PRESQUE ISLE, Maine — There are two serious challenges facing SAD 1 — declining enrollment and a loss of $2.5 million in revenue in the last five years. However, the district is trying to take a proactive approach in dealing with these hurdles with a growing Chinese initiative.
The China initiative is a three-pronged effort, Superintendent Gehrig Johnson told school board members during their last meeting on Nov. 20.
“We want to increase diversity at Presque Isle High School, which is currently approximately 1 percent,” he said. “Presently PIHS is one of the least diverse schools in the state of Maine, and Maine is one of the least diverse states in the United States.”
The second prong is accepting foreign tuition students at PIHS, which will increase the revenue stream into SAD 1.
“SAD 1 is expecting between five and 10 students from China in September 2014,” said Johnson, noting that the district has 275 more empty student seats than it did just 10 years ago. “These tuition students will pay approximately $30,000 each for the 2014-15 school year. This will generate between $50,000 and $100,000 in net income to SAD 1, and another $100,000 to $200,000 to the local economy.”

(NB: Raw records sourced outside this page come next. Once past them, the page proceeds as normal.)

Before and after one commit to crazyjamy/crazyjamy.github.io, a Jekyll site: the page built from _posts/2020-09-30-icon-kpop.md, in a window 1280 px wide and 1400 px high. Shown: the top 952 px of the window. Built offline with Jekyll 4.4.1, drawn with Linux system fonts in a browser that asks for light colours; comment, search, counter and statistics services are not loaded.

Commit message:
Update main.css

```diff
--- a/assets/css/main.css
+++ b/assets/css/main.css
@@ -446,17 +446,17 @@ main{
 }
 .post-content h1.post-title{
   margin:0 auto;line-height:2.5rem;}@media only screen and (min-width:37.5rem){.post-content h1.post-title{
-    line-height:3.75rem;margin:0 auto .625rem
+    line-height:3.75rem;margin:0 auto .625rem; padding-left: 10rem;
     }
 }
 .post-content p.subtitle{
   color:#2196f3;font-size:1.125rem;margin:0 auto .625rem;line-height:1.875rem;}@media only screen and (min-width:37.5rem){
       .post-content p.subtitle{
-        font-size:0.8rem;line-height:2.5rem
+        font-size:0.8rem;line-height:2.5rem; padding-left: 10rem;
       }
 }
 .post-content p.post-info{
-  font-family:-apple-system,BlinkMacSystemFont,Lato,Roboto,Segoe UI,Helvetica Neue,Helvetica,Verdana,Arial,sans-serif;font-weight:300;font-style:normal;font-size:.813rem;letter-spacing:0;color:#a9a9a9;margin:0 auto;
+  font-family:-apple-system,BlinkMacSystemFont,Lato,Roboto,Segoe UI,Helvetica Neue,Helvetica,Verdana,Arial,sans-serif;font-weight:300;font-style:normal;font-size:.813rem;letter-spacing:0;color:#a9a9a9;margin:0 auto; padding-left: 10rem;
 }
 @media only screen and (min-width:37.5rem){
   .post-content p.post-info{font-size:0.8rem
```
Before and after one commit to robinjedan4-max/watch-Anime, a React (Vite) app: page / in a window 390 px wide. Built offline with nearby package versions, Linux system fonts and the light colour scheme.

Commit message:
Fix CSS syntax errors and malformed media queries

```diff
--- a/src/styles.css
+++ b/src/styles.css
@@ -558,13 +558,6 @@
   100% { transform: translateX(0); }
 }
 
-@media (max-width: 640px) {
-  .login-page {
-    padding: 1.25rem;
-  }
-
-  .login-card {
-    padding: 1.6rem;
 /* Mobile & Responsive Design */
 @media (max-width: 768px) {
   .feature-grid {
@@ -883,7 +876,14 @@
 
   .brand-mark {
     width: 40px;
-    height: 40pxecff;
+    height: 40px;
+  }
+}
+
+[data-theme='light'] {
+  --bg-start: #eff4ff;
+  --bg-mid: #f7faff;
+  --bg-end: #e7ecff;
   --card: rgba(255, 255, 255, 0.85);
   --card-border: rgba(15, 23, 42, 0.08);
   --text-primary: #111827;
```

The third prong of the initiative is increasing the revenue stream into SAD 1 by participating in international schools in China.
“One Presque Isle international school, Shengli No. 1 High School in Dongying, China, is now up and operating, and there are eight students attending,” Johnson said. “Three more international schools are scheduled to start in the fall of 2014. SAD 1 will receive a percentage of the tuition on a per-pupil basis. We’re estimating it to be between $750-$1,000 per student, and the revenue to the district has the potential to be significant in future years.”

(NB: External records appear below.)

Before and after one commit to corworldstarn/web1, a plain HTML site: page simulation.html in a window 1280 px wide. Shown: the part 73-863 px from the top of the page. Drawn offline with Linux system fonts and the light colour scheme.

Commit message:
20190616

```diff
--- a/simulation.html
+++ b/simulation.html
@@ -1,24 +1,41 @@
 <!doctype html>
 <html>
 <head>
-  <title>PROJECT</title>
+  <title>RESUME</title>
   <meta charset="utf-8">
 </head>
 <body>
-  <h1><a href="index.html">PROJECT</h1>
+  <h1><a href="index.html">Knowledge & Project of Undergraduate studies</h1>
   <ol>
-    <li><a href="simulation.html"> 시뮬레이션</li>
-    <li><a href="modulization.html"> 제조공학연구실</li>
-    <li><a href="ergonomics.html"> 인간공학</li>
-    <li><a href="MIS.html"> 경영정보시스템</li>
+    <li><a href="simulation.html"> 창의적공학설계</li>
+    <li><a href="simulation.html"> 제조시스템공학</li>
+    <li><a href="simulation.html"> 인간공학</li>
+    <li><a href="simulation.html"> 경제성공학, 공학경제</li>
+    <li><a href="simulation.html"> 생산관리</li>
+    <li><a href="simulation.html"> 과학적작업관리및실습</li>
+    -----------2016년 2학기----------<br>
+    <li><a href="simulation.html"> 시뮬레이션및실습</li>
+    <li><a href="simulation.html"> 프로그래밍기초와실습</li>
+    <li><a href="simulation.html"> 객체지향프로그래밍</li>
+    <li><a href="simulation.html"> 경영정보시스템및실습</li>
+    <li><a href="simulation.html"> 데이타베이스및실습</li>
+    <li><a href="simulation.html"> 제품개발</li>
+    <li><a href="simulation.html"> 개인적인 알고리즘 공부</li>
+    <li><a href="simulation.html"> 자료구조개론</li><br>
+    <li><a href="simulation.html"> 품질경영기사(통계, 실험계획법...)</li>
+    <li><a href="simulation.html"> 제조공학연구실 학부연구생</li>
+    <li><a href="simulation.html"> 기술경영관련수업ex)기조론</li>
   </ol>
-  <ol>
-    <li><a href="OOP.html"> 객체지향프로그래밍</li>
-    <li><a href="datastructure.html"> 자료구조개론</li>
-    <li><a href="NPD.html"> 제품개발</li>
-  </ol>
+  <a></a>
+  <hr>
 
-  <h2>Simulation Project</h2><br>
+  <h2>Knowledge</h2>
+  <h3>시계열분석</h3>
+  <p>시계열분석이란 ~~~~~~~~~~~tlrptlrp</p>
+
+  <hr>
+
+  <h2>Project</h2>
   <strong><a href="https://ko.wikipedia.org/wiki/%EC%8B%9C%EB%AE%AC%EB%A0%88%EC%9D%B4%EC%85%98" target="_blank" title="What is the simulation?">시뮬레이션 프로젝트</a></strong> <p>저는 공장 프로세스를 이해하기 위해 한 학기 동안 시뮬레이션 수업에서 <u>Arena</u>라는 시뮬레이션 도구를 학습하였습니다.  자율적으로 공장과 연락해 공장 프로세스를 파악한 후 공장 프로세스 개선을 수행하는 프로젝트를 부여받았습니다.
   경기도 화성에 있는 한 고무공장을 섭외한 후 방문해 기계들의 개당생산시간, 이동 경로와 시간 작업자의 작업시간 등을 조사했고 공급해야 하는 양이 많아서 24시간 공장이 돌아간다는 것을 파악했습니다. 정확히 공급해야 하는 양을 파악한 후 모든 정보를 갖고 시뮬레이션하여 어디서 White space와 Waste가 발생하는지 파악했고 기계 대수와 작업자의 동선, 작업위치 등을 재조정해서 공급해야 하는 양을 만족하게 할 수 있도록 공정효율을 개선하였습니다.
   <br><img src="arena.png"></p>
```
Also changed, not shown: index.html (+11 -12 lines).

Johnson and Business Manager Charles Anderson traveled to China for the second time in October, when they participated in opening ceremonies at a new Presque Isle international school in Dongying, and visited with teachers, students and parents in the program. With all expenses being paid by their Chinese hosts, they logged 24,000 miles in eight days visiting schools in Dongying, Tangshan, Quijing and Nanning, all cities with populations between three million and five million.

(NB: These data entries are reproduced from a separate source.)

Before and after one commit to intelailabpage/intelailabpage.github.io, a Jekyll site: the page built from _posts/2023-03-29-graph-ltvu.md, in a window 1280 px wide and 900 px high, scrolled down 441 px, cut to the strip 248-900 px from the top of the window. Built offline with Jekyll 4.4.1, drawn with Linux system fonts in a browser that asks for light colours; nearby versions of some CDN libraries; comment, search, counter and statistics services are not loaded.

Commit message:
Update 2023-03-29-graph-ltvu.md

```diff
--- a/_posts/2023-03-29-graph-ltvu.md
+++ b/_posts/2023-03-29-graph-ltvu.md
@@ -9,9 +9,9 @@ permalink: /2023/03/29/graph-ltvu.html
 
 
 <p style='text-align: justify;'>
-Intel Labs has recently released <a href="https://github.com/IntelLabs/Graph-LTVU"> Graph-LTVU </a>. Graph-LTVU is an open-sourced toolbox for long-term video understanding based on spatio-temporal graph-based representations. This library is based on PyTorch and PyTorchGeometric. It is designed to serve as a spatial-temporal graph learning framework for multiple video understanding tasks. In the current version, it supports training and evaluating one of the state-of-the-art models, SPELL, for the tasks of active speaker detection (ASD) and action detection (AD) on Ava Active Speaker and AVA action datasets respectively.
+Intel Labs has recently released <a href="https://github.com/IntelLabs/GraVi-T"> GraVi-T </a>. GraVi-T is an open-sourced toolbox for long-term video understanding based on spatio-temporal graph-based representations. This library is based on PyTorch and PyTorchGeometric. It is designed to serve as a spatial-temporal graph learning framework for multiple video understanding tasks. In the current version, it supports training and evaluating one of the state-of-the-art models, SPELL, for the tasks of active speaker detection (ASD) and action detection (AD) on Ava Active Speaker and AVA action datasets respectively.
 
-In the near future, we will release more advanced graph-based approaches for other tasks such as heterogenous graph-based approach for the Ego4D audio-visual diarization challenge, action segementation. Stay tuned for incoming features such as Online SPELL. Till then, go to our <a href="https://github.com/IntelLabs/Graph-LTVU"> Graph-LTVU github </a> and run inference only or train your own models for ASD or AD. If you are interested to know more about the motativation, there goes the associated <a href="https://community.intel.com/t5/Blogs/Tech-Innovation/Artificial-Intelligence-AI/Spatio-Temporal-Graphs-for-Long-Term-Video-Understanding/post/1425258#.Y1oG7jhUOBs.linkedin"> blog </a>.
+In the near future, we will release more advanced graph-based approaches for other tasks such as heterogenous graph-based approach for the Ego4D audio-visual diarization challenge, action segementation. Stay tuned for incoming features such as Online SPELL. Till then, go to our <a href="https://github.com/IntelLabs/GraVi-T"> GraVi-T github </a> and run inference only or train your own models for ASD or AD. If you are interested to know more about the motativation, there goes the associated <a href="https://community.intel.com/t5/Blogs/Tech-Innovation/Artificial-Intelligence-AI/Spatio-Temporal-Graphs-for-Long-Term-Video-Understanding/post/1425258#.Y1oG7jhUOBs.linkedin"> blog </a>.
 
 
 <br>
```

According to the agreement, the joint experimental program’s goal is for the Chinese to learn from the philosophy, academic systems and management of an American high school, and prepare students for innovation, critical thinking and international communication.
The unique agreement was signed in 2011. PIHS students also will soon be able to spend a semester in China, if they choose.
At the November board meeting, Johnson and Anderson presented a brief slideshow of pictures taken during their recent China visit.